It was a shocking story: The White House, driven to paranoia by unfriendly press coverage, was claiming to be the victim of a “conspiracy,” a “cabal of right-wing extremists” bent on Bill and Hillary’s destruction. It was straight out of The Caine Mutiny; one half-expected Mike McCurry to issue a statement accusing Bill Kristol of eating Air Force One’s strawberries.
The only problem with the story was that it wasn’t true. The White House hadn’t accused anyone of being part of a conspiracy. In fact, the stories about White House paranoia were a perfect illustration of what the White House was actually complaining about.
The roots of this non-story go back to the dark days (for Clintonites) of 1995. Someone in the White House counsel’s office, presumably trying to cheer up the boss, put together a long memo that basically said the mainstream press picks up a lot of stories from dubious conservative sources. Oftentimes, the memo said, these stories are funded by right-wing foundations with an animus toward Clinton, get passed from right-wing outlet to right-wing outlet, and eventually acquire enough visibility that establishment papers like the New York Times or Washington Post feel the need to run them.
The White House supposedly distributed some 150 copies of this document to various press folks. No one now seems to recall getting it, probably because its thesis is so unexceptional. After all, anyone who hasn’t noticed that a lot of anti-Clinton stories go from the right-wing media into the mainstream press hasn’t been paying attention.
The most memorable thing about the White House memo is its peculiar title: “Communication Stream of Conspiracy Commerce.” While the bad writing of the White House staffer is indefensible, it’s clear that in this context “conspiracy” is not a noun: It’s an adjective modifying a phrase that modifies “stream.” The memo’s title refers to a flow of information which traffics in conspiracy theories.
Fast-forward more than a year. The Wall Street Journal editorial page (1/6/97)—one of the outlets named by the White House as a source of unfounded stories—published a long piece complaining about the White House’s harsh attitude toward journalistic critics. In the lead, the article cited the White House memo, accurately summarizing it as accusing publications like the Journal and the Washington Times of being part of a “media food chain” that spreads “conspiracy theories and innuendo.” The Journal did not buy this argument, but did not accuse the White House of believing that these outlets themselves comprise a “conspiracy.”
That was left to the Washington Times (1/9/97), which picked up the Journal’s report and ran wild with it. In the Times’ version, the White House was no longer complaining about conspiracy theorists—it was complaining about a conspiracy. “It’s a conspiracy not only of shadowy domestic players, but of shadowy foreign players as well,” the paper reported on January 9, attributing this paranoid vision to the White House.
Now that was news.

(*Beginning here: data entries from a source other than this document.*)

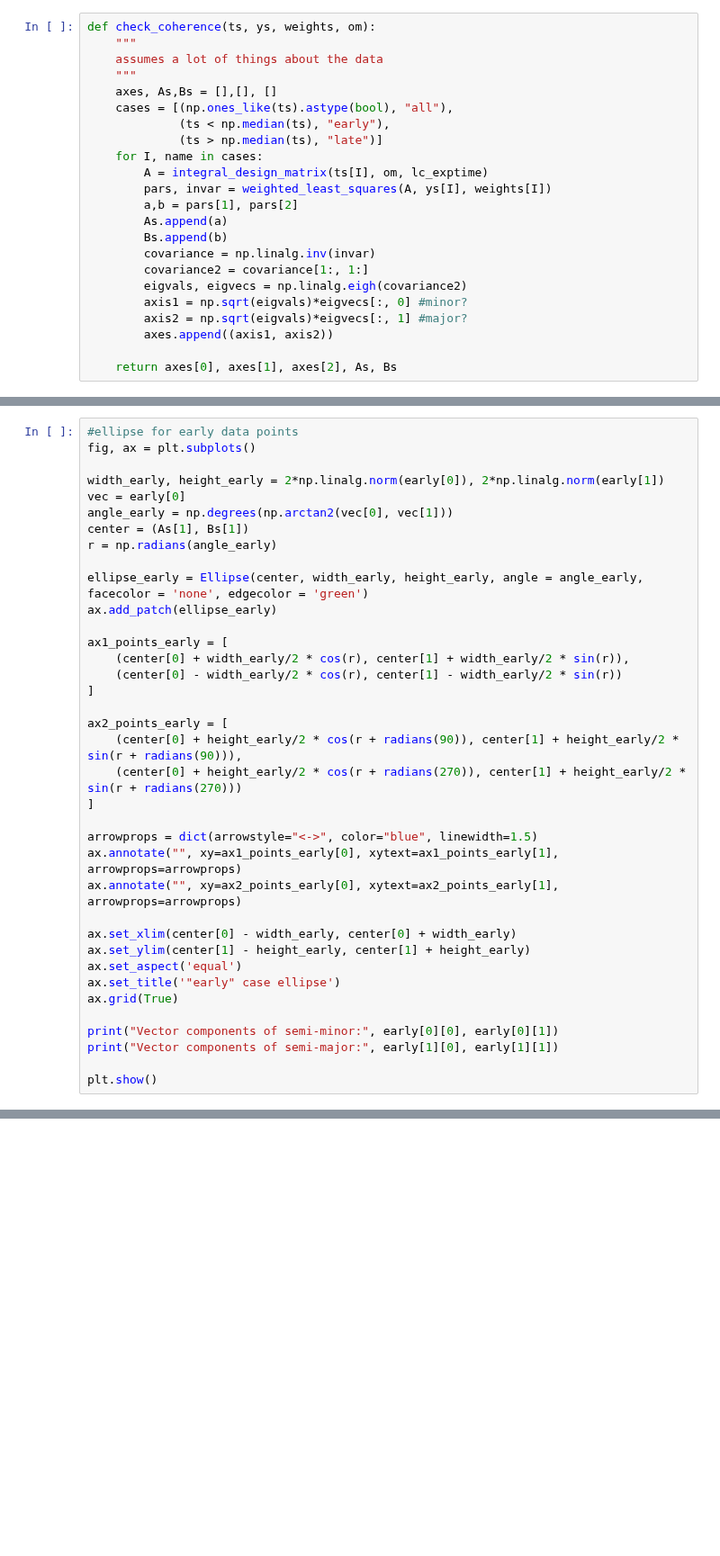
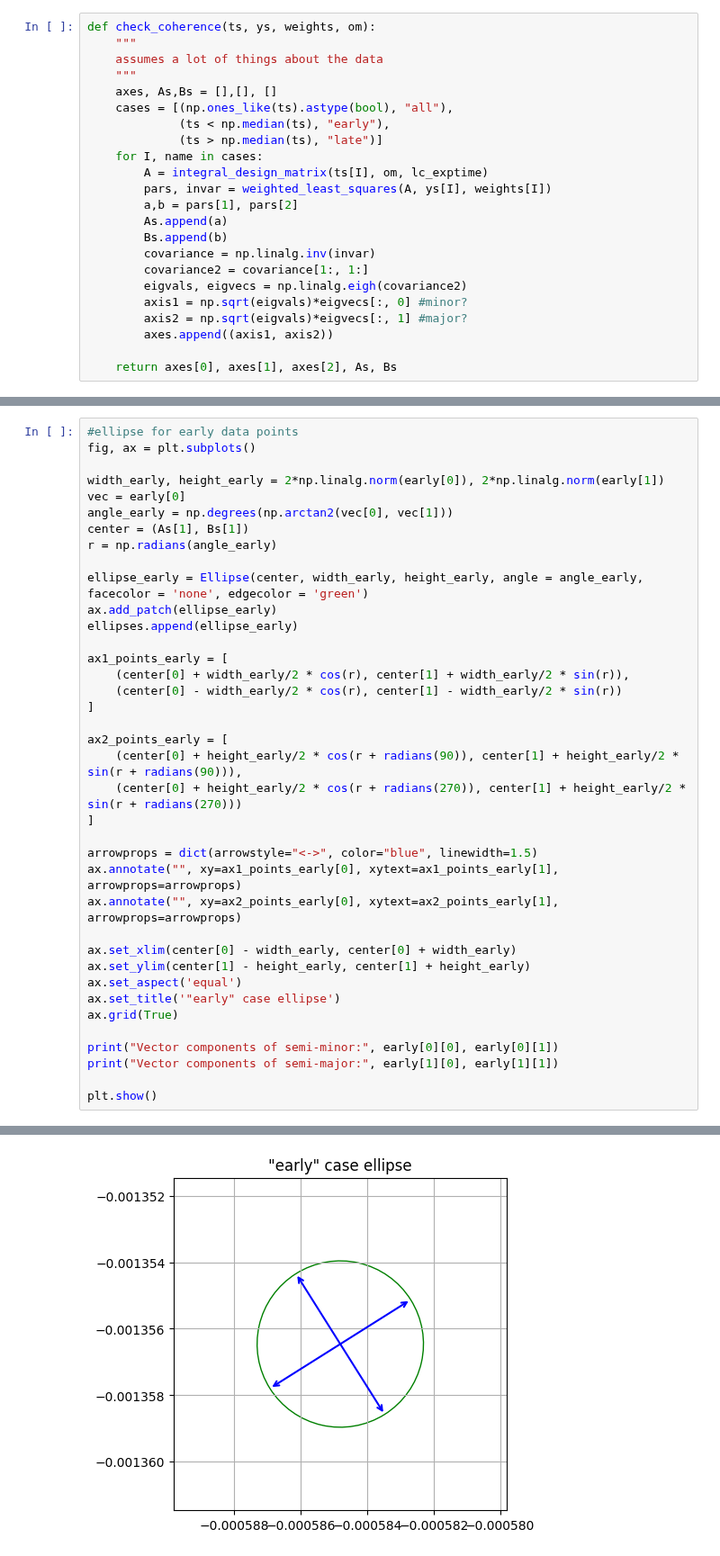
Before and after one commit to Hoggnation/cataloging_coherent_oscillators, a Jupyter notebook: coherence_test.ipynb, the cells around one changed output, grey strips where cells are left out. Shown at 90% size. Cells and saved outputs as stored; diff of their text form; blank space fills up the shorter version.

```diff
--- a/coherence_test.ipynb
+++ b/coherence_test.ipynb
@@ -354,6 +374,7 @@ r = np.radians(angle_early)
 
 ellipse_early = Ellipse(center, width_early, height_early, angle = angle_early, facecolor = 'none', edgecolor = 'green')
 ax.add_patch(ellipse_early)
+ellipses.append(ellipse_early)
 
 ax1_points_early = [
     (center[0] + width_early/2 * cos(r), center[1] + width_early/2 * sin(r)),
@@ -379,3 +400,4 @@ print("Vector components of semi-minor:", early[0][0], early[0][1])
 print("Vector components of semi-major:", early[1][0], early[1][1])
 
 plt.show()
+# %% [output]
@@ -382,3 +406,4 @@ plt.show()
+[figure, added]
 # %%
 #ellipse for early data points
 fig, ax = plt.subplots()
```
Also changed, not shown: parts of 11 cells of this notebook, 1 other file.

Suddenly, the 18-month-old memo was being written up everywhere. The next day’s Washington Post bore a front-page headline: “White House Asserts a Scandal Theory: Memo Concludes Negative Stories Arise from Right-Wing Conspiracy.” (The story went on to refer to the White House’s belief in “a cabal of right-wing extremists”—“cabal” being the Post’s word, not the memo’s.) USA Today referred in its January 10 story to “a 1995 report outlining what the Clinton administration sees as a conspiracy by some right-wing groups to manipulate the news and try to defame the president.”
Many of the mainstream reporters who responded to the memo focused on the supposed use of the word “conspiracy” as proof that the White House had gone around the bend. “A conspiracy suggests a bunch of people meeting in a dark room, and that’s nonsense,” Washington Post media critic Howard Kurtz was quoted in the Washington Times (1/10/97)—before adding, in agreement with the memo’s actual thesis, that “some conservative publications have gleefully seized on the opportunity to repeat anti-Clinton material after it has appeared on the other side of the Atlantic.”
Similarly, Washington Post executive editor Leonard Downie was reported in USA Today (1/10/97) as saying that “conservative publications may publish stories that are later reported by other media. But in describing a conspiracy the White House is ‘seeing too much order.’”
These Washington Post journalists are taking issue not with what the White House said, but with a conservative distortion of what it said—a distortion which their paper picked up and put on its front-page. “I accept your point,” Washington Post reporter John F. Harris told FAIR when we pointed out that the misreading of the memo’s title. “It doesn’t claim a right-wing conspiracy. We shouldn’t have used the word ‘cabal.’”
Off-hand, it’s hard to think of a better demonstration of the “Communications Stream of Conspiracy Commerce” in action. “If we’ve been duped by some right-wing conspiracy, then it’s been so effective we still are being duped,” the New York Times’ Andrew Rosenthal told the Washington Times (1/10/97). Maybe he’s right after all.
A longer version of this article appeared as a counterpoint in the conservative magazine Insight. Insight 1997. Used by permission.